▶ _YOUR ASSIGNMENT_
Report every line in the listing below where the string "patience" shows up.

▶ _EXERCISE INPUTS_
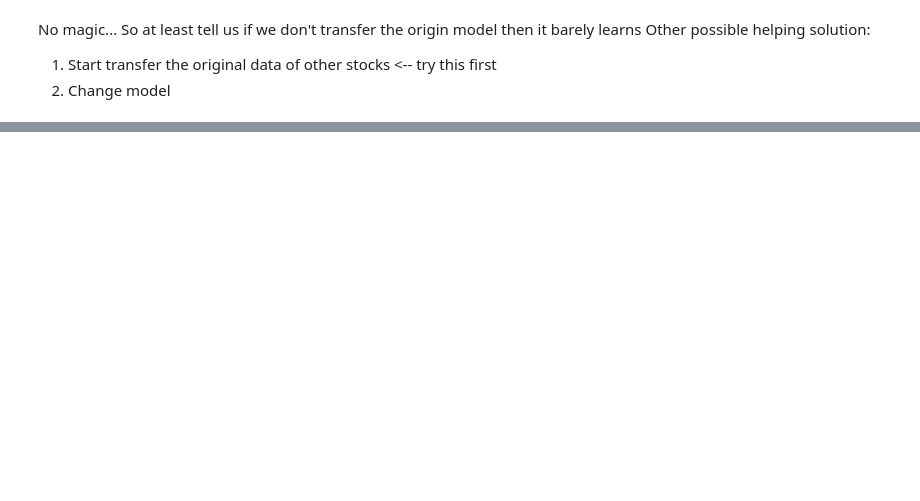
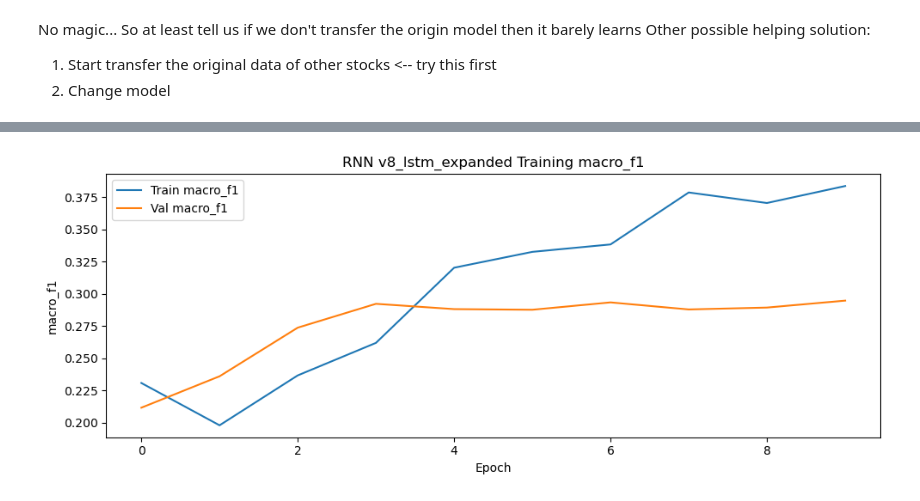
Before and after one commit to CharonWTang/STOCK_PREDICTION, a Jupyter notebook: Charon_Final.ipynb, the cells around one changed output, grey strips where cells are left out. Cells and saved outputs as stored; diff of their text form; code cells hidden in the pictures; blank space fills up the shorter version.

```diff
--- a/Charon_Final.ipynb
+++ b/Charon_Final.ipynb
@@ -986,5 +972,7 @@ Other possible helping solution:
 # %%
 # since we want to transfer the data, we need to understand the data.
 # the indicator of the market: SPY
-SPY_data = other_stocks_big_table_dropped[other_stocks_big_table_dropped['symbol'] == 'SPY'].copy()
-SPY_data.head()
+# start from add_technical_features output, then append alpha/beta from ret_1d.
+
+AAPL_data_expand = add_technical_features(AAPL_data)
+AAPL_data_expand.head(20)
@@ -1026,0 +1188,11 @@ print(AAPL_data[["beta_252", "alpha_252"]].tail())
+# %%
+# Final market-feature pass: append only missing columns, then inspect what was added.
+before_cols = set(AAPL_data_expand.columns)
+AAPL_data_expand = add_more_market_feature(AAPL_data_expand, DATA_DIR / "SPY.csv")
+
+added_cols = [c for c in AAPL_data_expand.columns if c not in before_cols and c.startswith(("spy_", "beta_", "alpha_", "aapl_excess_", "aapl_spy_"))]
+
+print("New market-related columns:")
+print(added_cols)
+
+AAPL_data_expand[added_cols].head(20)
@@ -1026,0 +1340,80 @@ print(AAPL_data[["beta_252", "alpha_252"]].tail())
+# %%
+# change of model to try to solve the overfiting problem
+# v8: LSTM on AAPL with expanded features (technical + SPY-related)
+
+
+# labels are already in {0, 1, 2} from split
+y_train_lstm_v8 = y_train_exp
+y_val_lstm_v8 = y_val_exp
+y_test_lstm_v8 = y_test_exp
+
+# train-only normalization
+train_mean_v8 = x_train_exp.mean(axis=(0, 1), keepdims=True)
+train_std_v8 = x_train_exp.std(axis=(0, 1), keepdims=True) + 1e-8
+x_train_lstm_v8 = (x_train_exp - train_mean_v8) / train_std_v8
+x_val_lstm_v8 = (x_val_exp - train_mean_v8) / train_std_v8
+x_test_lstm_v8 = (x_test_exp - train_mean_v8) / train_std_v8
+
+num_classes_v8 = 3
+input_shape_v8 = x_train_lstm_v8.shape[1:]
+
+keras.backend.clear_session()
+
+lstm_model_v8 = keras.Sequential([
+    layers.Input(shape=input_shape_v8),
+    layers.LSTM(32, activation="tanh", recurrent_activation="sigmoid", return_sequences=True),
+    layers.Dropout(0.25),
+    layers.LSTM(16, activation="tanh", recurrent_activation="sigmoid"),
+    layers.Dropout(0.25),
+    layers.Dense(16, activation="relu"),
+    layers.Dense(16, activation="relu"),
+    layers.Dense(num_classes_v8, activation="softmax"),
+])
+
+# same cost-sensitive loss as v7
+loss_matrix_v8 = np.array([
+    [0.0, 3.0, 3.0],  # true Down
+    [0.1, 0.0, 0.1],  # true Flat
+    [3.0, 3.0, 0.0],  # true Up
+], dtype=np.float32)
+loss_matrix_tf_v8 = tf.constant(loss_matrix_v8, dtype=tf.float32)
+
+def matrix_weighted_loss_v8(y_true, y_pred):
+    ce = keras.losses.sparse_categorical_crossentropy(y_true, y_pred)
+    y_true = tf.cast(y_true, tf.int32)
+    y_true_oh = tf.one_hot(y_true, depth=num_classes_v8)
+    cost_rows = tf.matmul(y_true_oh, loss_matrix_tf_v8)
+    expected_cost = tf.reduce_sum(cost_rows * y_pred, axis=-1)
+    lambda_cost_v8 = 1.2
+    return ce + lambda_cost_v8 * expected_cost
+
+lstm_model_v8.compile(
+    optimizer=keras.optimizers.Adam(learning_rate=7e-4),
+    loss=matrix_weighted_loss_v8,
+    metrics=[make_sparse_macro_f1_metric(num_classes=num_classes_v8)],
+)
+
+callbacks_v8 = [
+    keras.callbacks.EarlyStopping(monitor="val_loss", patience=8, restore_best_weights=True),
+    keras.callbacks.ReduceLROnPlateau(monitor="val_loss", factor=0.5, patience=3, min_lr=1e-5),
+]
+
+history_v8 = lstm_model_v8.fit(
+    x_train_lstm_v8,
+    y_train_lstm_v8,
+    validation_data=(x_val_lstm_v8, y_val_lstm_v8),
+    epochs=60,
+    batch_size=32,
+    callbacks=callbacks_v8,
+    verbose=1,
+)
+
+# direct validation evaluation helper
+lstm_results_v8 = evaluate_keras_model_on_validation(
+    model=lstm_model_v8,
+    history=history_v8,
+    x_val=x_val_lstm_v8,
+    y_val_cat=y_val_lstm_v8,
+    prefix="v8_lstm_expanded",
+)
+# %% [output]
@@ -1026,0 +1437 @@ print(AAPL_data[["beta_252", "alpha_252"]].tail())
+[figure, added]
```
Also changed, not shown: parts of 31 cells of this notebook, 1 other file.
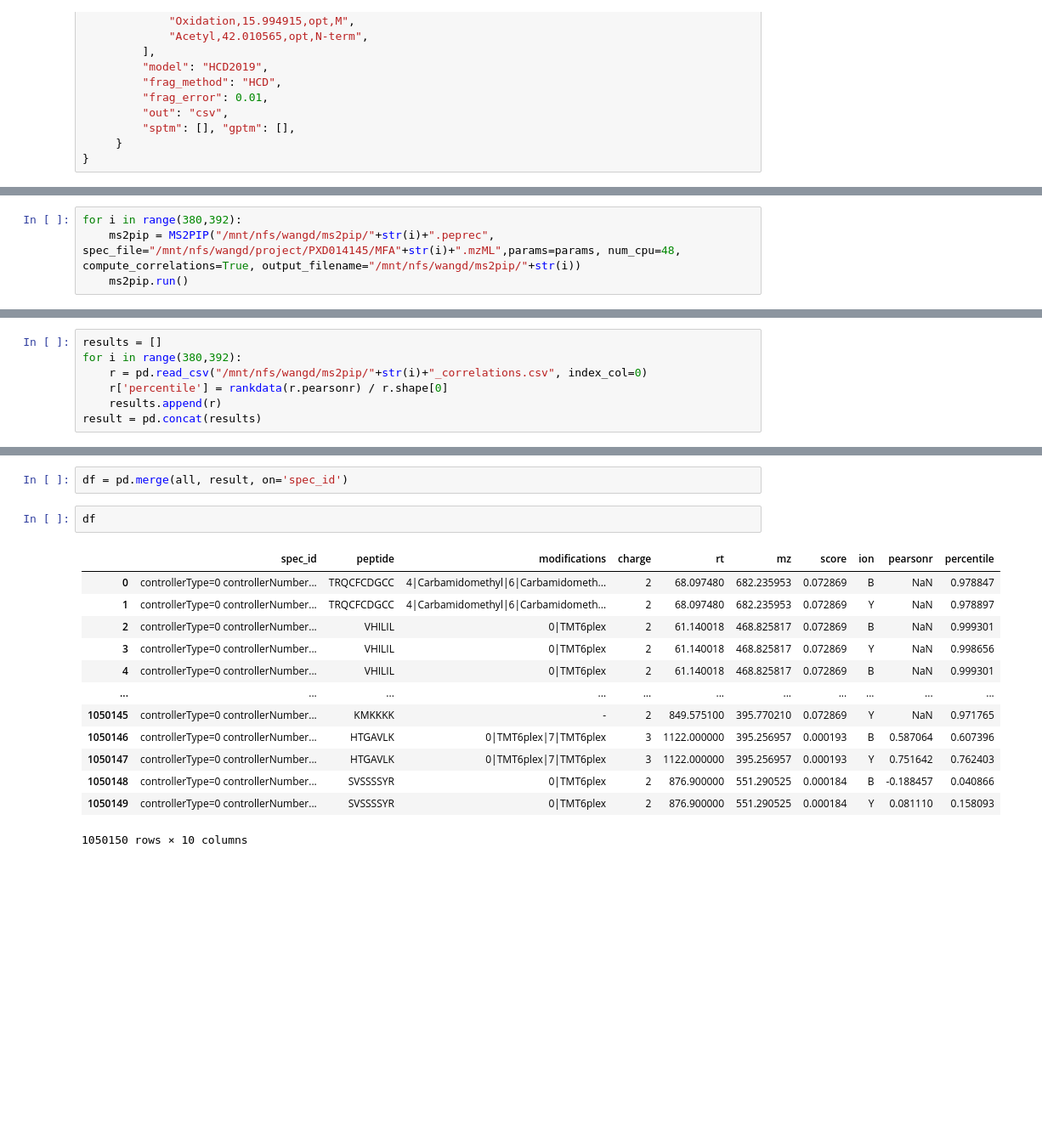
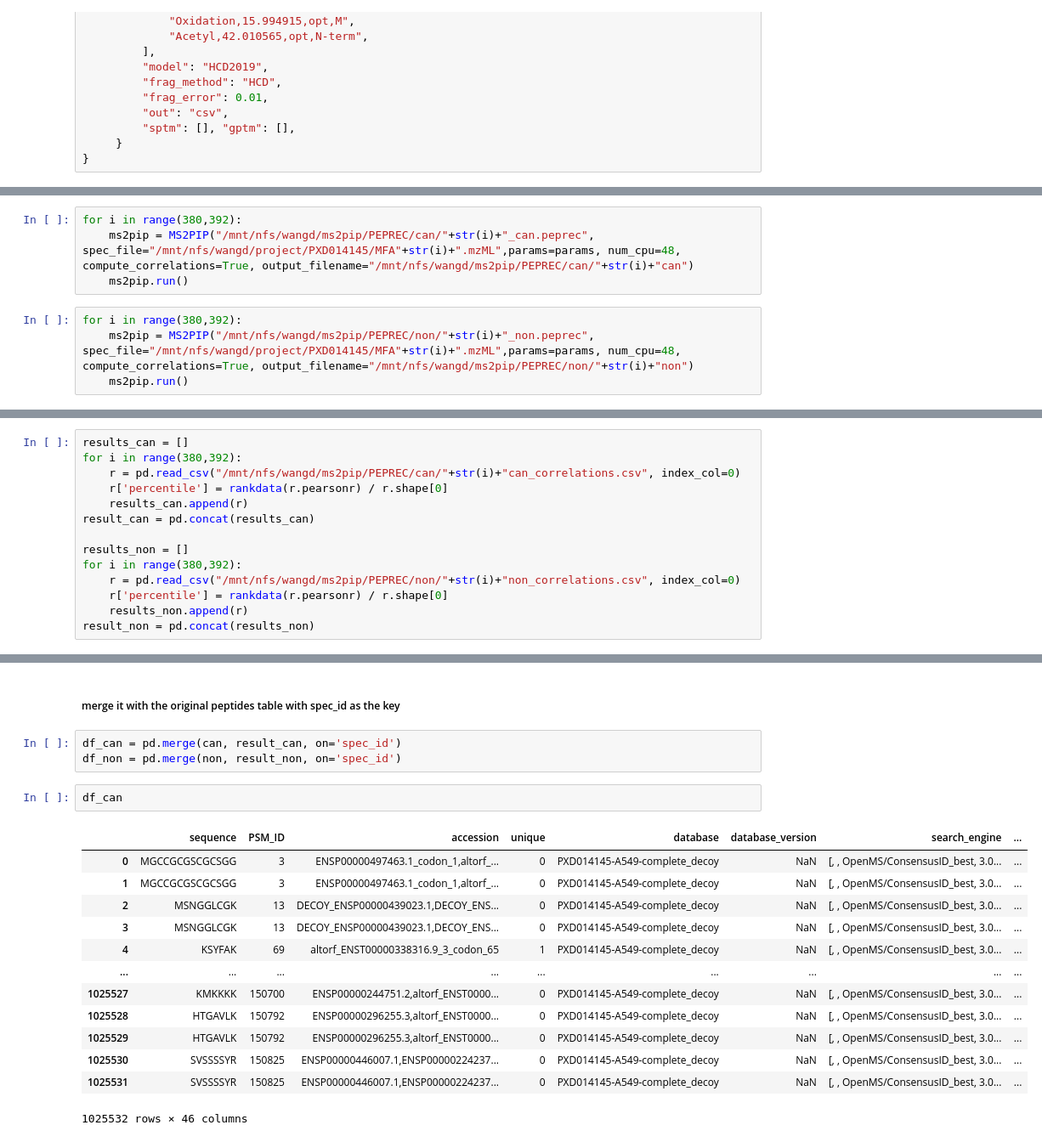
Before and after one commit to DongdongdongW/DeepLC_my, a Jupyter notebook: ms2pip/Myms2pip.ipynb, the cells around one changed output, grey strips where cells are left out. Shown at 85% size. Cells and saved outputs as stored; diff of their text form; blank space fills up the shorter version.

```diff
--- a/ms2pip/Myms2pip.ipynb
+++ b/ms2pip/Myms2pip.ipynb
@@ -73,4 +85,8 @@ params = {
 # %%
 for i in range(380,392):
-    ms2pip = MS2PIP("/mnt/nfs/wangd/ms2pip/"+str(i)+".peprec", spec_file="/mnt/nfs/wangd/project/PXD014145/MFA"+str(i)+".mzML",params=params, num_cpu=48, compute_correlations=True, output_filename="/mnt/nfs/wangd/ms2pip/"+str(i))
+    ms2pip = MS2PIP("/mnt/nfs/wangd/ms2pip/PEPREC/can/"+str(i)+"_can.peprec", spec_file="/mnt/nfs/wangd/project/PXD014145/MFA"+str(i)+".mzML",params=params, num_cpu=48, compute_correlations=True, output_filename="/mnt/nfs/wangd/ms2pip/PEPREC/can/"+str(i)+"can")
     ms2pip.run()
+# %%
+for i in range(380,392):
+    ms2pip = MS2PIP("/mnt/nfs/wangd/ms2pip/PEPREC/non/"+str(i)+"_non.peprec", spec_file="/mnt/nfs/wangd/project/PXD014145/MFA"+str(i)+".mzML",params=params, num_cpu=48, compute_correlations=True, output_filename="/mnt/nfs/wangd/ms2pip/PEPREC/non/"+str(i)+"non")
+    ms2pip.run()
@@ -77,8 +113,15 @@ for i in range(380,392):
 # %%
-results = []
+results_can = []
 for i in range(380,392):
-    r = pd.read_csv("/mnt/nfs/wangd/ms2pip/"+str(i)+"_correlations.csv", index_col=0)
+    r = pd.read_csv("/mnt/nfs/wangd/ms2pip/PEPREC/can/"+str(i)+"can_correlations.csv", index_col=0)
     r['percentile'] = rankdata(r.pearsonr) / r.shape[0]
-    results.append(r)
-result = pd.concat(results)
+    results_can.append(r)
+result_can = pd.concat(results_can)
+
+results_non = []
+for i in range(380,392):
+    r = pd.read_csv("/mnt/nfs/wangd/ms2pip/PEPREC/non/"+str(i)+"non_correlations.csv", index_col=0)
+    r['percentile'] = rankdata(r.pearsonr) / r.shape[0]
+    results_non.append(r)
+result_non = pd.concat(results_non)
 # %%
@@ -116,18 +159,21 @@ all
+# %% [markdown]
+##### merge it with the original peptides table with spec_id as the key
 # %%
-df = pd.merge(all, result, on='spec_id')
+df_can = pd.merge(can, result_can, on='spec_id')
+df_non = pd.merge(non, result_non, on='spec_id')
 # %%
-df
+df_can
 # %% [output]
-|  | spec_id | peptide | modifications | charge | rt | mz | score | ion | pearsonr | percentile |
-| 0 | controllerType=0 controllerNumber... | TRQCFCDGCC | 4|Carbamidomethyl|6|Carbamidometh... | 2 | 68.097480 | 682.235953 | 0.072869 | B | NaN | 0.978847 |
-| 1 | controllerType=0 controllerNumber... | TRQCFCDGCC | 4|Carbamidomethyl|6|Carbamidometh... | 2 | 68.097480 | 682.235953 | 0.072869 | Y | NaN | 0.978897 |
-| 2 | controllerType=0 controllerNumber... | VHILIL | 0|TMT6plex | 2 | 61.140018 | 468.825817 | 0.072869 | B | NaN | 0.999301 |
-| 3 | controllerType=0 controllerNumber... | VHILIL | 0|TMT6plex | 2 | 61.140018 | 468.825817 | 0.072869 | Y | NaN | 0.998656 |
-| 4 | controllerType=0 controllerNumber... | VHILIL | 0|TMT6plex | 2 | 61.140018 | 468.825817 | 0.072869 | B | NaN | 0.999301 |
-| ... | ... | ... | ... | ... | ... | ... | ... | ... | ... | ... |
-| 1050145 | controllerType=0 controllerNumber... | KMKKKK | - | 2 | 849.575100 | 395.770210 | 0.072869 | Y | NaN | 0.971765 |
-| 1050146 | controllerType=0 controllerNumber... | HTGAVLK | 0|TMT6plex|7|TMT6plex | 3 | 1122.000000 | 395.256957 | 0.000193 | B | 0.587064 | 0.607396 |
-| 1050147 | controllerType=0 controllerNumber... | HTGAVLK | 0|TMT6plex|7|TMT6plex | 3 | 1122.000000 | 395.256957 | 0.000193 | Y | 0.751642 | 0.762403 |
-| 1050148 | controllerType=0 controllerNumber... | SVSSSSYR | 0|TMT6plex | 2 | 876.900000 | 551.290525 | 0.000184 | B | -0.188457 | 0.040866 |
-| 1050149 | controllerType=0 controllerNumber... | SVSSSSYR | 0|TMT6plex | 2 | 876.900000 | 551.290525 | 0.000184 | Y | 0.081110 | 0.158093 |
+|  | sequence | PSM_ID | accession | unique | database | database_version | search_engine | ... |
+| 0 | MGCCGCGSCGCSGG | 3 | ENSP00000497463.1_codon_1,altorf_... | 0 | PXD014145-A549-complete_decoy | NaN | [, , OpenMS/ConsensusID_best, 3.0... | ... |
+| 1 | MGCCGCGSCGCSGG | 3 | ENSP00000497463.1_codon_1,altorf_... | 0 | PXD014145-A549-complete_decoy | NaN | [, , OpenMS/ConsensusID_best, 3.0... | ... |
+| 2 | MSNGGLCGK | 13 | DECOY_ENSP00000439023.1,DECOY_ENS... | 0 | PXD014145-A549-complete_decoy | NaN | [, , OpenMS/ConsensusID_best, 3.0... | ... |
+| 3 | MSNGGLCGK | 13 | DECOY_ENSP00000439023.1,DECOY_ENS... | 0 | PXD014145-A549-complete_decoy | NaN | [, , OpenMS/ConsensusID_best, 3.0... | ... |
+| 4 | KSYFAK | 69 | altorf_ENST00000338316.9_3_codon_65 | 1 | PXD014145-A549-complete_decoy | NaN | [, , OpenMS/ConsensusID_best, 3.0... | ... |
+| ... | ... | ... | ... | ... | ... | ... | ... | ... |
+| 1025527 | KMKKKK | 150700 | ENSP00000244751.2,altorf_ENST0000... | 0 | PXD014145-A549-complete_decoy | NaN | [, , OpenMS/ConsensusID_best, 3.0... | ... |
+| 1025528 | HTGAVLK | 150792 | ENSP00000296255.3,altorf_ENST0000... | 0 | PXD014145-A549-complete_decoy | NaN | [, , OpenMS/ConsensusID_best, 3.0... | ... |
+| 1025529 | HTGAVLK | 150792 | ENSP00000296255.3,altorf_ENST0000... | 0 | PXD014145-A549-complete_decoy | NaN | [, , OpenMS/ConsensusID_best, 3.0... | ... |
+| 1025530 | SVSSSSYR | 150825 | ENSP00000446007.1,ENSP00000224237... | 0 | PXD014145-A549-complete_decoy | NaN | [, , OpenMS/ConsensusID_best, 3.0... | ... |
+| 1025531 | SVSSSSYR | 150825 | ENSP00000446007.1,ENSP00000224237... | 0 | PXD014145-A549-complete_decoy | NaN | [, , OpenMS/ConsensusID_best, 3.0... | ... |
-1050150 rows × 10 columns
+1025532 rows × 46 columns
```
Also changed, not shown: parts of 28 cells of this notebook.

▶ _THE ANSWER_
+    keras.callbacks.EarlyStopping(monitor="val_loss", patience=8, restore_best_weights=True),
+    keras.callbacks.ReduceLROnPlateau(monitor="val_loss", factor=0.5, patience=3, min_lr=1e-5),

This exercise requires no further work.